◆ AIM OF THE TASK:
Copy each line below holding "Saida".

Items listed in a dataset:
* * *
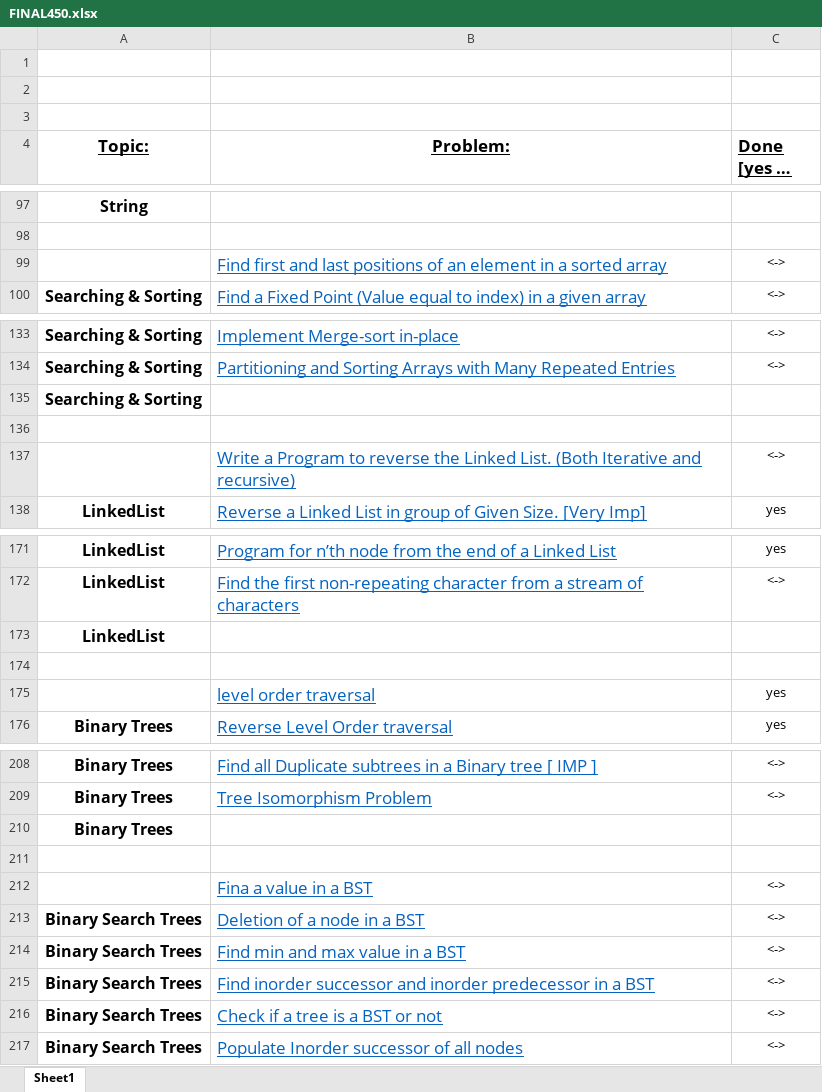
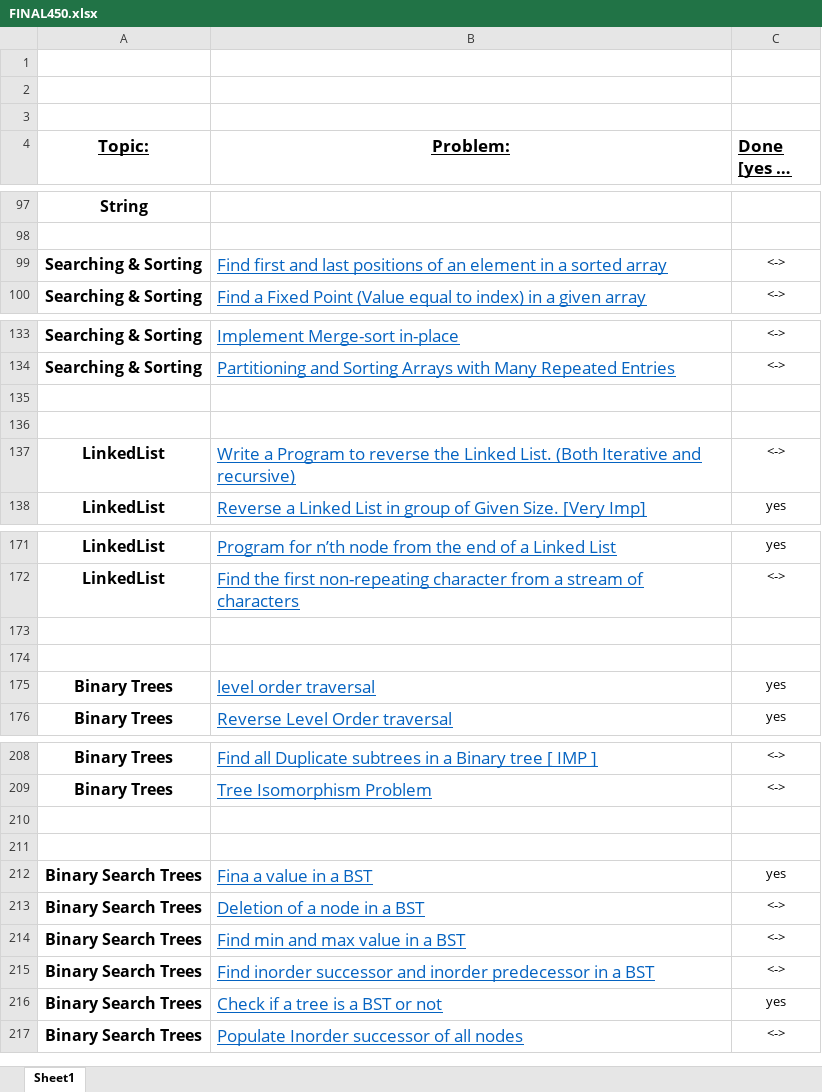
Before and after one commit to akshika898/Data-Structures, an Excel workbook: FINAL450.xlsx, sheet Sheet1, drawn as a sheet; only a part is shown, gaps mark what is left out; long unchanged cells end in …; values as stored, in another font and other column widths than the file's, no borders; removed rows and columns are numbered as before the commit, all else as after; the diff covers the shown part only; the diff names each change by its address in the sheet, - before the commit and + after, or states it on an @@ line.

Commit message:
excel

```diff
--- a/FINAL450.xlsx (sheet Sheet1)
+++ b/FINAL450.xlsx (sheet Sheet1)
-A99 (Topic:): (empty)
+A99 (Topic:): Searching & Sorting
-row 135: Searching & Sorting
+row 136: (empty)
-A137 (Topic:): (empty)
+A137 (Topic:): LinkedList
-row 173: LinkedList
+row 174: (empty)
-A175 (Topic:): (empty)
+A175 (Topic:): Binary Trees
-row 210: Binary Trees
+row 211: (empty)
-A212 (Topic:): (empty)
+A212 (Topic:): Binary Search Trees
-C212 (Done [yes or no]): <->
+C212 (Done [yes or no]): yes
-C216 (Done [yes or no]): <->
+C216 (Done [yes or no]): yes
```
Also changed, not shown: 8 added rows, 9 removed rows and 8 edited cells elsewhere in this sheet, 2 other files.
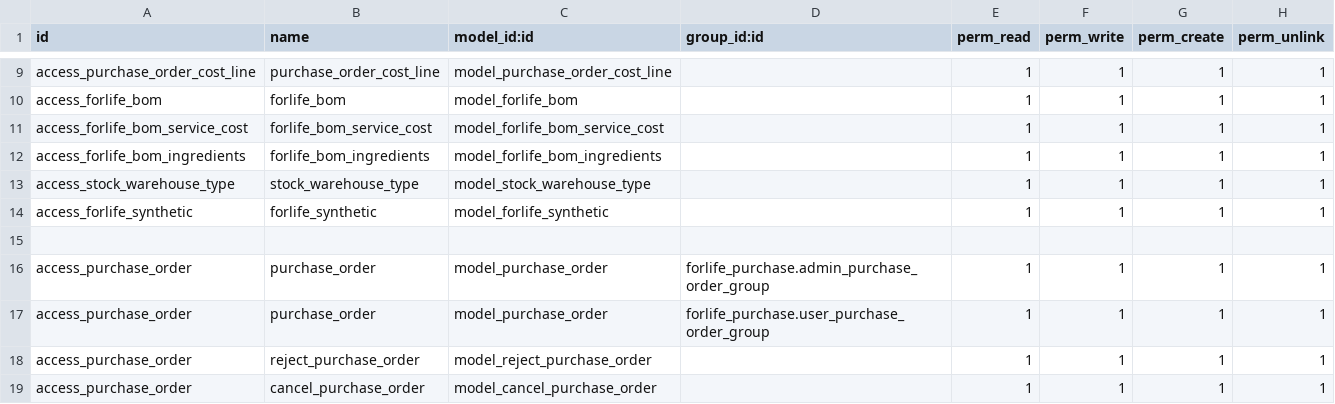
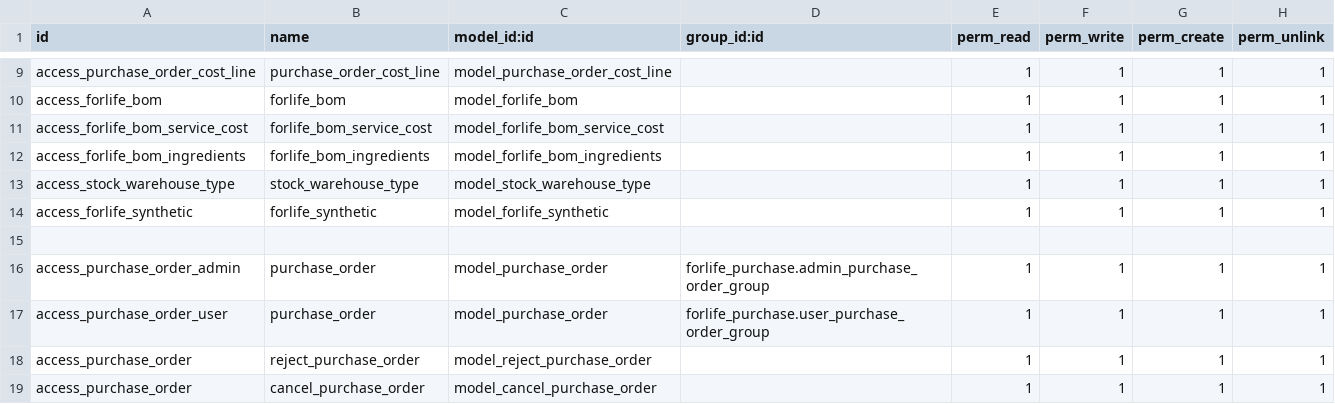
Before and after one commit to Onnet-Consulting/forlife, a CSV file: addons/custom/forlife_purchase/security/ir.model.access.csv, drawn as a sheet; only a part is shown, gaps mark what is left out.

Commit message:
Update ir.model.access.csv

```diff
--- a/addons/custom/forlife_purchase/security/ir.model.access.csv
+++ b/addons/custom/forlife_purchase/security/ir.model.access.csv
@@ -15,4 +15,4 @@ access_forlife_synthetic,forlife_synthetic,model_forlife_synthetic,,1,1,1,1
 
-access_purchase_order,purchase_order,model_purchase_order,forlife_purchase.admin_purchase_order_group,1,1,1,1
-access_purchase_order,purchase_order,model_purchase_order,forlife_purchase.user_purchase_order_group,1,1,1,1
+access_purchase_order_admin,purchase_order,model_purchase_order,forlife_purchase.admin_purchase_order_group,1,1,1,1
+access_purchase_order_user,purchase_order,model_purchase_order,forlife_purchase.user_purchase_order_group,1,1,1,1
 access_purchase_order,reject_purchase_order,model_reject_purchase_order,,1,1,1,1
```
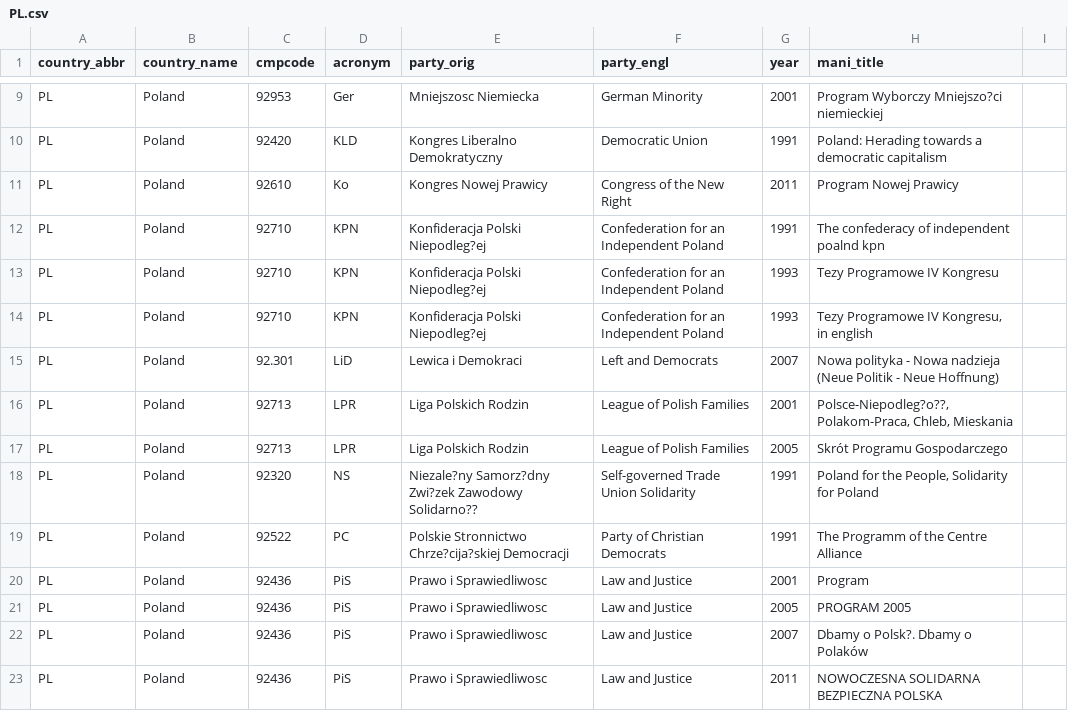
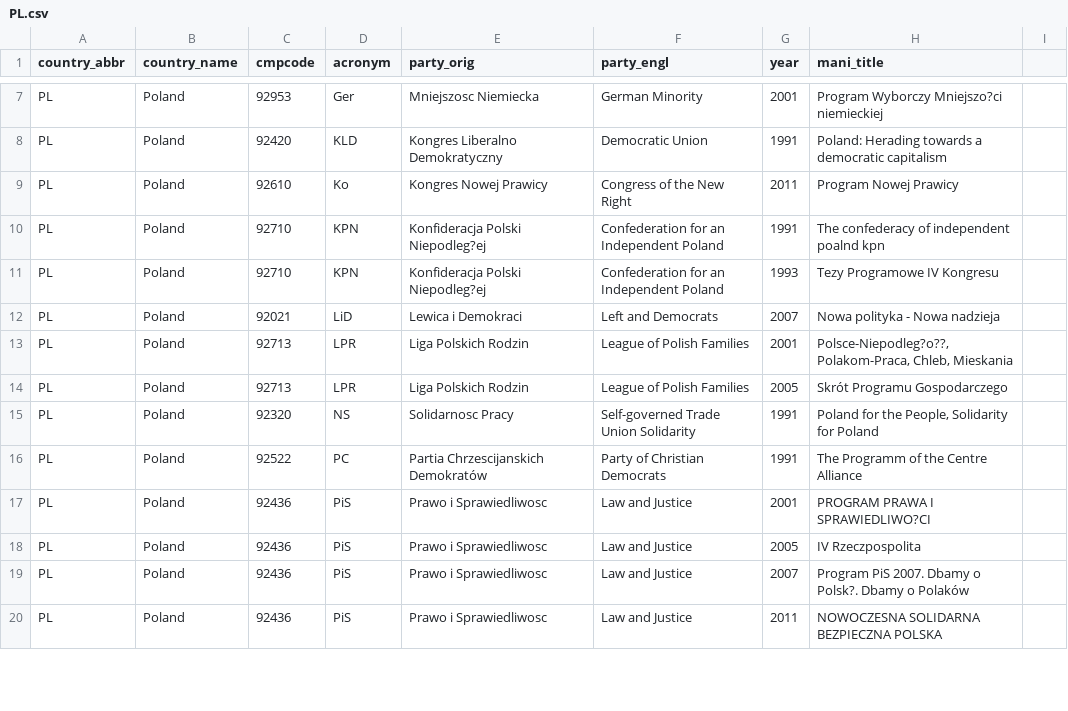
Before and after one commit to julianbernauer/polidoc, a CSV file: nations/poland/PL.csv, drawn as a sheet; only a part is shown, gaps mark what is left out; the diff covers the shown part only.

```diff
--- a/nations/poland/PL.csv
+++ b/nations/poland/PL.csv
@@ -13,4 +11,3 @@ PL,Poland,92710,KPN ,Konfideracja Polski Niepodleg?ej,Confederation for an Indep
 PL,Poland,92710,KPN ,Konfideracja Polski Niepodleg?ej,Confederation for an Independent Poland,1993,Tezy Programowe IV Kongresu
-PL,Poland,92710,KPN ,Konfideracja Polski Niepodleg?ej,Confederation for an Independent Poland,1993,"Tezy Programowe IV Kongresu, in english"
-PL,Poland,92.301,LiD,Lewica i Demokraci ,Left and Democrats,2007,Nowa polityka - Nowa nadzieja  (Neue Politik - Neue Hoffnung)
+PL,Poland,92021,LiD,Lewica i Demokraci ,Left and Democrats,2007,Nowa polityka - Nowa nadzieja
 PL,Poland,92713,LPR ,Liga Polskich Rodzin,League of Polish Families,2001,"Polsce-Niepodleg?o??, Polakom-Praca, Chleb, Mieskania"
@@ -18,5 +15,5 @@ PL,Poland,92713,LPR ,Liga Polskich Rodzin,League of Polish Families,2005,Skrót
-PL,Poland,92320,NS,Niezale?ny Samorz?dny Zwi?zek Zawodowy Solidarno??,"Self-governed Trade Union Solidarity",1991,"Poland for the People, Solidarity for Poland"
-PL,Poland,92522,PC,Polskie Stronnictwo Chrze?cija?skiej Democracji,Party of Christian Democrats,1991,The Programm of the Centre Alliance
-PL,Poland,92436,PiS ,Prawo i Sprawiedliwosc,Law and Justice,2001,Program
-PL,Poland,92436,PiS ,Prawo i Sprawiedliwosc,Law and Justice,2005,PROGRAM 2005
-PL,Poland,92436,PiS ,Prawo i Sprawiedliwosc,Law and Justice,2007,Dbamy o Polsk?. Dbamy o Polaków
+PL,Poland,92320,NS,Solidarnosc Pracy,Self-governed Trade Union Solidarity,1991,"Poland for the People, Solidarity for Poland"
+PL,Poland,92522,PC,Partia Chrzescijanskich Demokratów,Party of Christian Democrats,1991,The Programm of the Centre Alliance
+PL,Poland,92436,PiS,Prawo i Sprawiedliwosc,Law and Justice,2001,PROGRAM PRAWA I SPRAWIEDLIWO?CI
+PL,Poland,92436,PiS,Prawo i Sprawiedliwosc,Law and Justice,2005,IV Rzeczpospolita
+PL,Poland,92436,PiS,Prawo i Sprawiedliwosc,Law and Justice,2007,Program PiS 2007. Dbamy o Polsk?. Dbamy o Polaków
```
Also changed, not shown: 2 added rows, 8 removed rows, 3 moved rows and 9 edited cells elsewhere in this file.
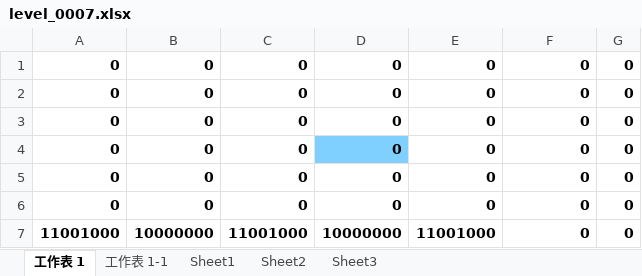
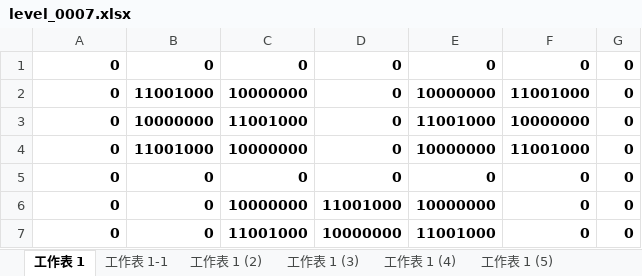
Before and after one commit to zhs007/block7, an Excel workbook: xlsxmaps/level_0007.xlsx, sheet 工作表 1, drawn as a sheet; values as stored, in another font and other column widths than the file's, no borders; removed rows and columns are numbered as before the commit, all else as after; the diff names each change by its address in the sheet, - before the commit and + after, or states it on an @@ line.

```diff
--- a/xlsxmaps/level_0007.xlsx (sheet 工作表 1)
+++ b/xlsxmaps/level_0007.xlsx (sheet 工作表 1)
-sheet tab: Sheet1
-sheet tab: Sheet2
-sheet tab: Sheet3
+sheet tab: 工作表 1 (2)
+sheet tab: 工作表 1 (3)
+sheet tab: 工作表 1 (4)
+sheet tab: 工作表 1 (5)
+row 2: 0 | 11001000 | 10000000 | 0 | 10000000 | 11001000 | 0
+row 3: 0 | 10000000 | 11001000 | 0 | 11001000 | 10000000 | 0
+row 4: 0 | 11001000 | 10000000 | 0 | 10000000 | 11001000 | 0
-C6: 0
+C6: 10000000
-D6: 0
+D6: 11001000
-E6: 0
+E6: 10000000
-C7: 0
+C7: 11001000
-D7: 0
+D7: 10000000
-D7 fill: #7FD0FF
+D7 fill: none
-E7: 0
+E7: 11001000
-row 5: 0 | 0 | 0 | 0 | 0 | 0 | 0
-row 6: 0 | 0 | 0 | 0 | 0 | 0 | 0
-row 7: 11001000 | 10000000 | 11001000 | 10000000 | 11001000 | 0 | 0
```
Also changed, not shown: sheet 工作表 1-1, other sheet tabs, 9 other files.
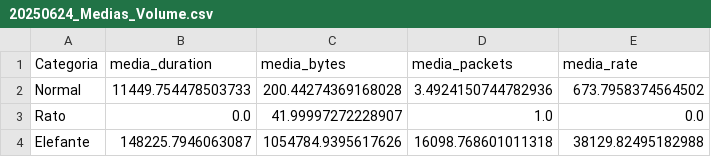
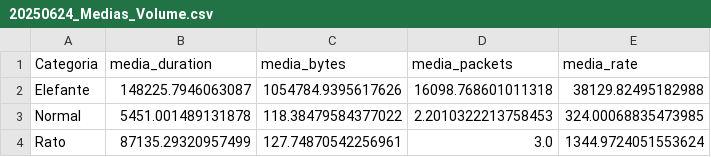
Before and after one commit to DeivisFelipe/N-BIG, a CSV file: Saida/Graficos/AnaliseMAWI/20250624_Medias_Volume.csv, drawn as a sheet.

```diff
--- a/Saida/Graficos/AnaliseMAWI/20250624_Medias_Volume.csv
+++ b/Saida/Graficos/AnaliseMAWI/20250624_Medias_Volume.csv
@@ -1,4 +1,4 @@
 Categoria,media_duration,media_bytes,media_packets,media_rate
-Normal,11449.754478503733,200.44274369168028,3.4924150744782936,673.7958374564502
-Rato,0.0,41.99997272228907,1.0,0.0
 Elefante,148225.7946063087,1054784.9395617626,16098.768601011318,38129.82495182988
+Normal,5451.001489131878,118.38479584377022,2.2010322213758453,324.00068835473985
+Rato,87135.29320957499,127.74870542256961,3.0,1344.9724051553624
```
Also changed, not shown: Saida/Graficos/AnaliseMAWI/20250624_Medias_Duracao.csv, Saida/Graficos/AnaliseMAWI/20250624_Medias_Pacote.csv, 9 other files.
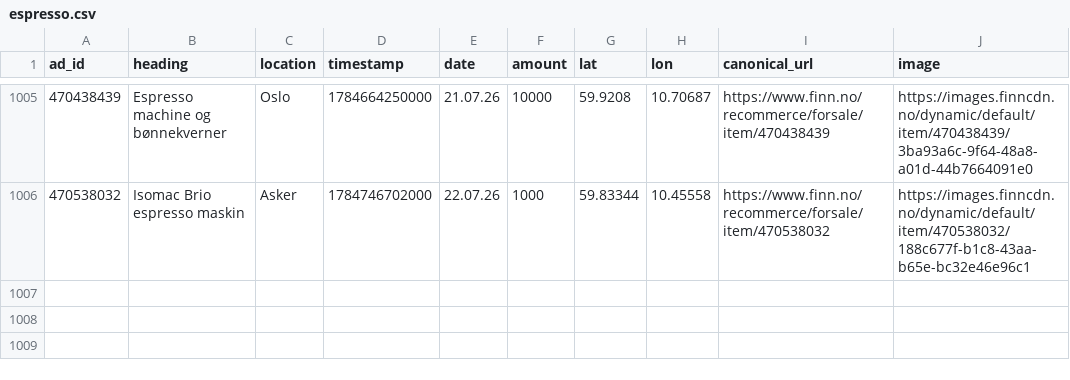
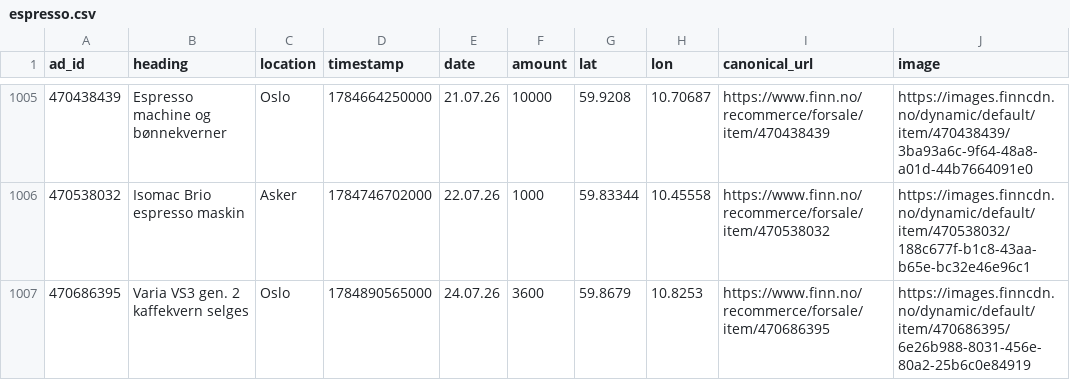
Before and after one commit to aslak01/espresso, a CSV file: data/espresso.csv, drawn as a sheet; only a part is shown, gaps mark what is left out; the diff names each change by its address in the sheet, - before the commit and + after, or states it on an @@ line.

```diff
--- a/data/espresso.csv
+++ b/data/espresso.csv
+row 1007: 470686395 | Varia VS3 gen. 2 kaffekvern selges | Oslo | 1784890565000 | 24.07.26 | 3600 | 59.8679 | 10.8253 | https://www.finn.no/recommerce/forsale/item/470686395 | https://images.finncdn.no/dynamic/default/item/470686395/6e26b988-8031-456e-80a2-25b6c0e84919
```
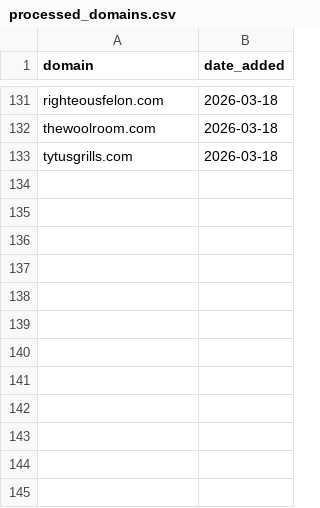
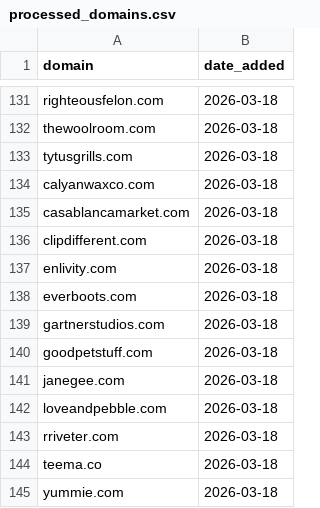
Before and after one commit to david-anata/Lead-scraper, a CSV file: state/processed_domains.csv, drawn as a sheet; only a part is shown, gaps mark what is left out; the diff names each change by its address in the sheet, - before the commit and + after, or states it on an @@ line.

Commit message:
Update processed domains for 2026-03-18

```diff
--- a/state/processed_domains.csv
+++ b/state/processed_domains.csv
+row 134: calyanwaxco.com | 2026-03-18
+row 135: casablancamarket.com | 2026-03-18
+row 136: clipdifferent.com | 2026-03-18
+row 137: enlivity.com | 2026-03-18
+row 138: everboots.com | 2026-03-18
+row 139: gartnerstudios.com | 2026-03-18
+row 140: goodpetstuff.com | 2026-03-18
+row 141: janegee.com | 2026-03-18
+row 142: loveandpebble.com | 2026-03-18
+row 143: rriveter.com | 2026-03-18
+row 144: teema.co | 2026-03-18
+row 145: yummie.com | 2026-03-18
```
* * *
◆ FINAL ANSWER:
Before and after one commit to DeivisFelipe/N-BIG, a CSV file: Saida/Graficos/AnaliseMAWI/20250624_Medias_Volume.csv, drawn as a sheet.
--- a/Saida/Graficos/AnaliseMAWI/20250624_Medias_Volume.csv
+++ b/Saida/Graficos/AnaliseMAWI/20250624_Medias_Volume.csv
Also changed, not shown: Saida/Graficos/AnaliseMAWI/20250624_Medias_Duracao.csv, Saida/Graficos/AnaliseMAWI/20250624_Medias_Pacote.csv, 9 other files.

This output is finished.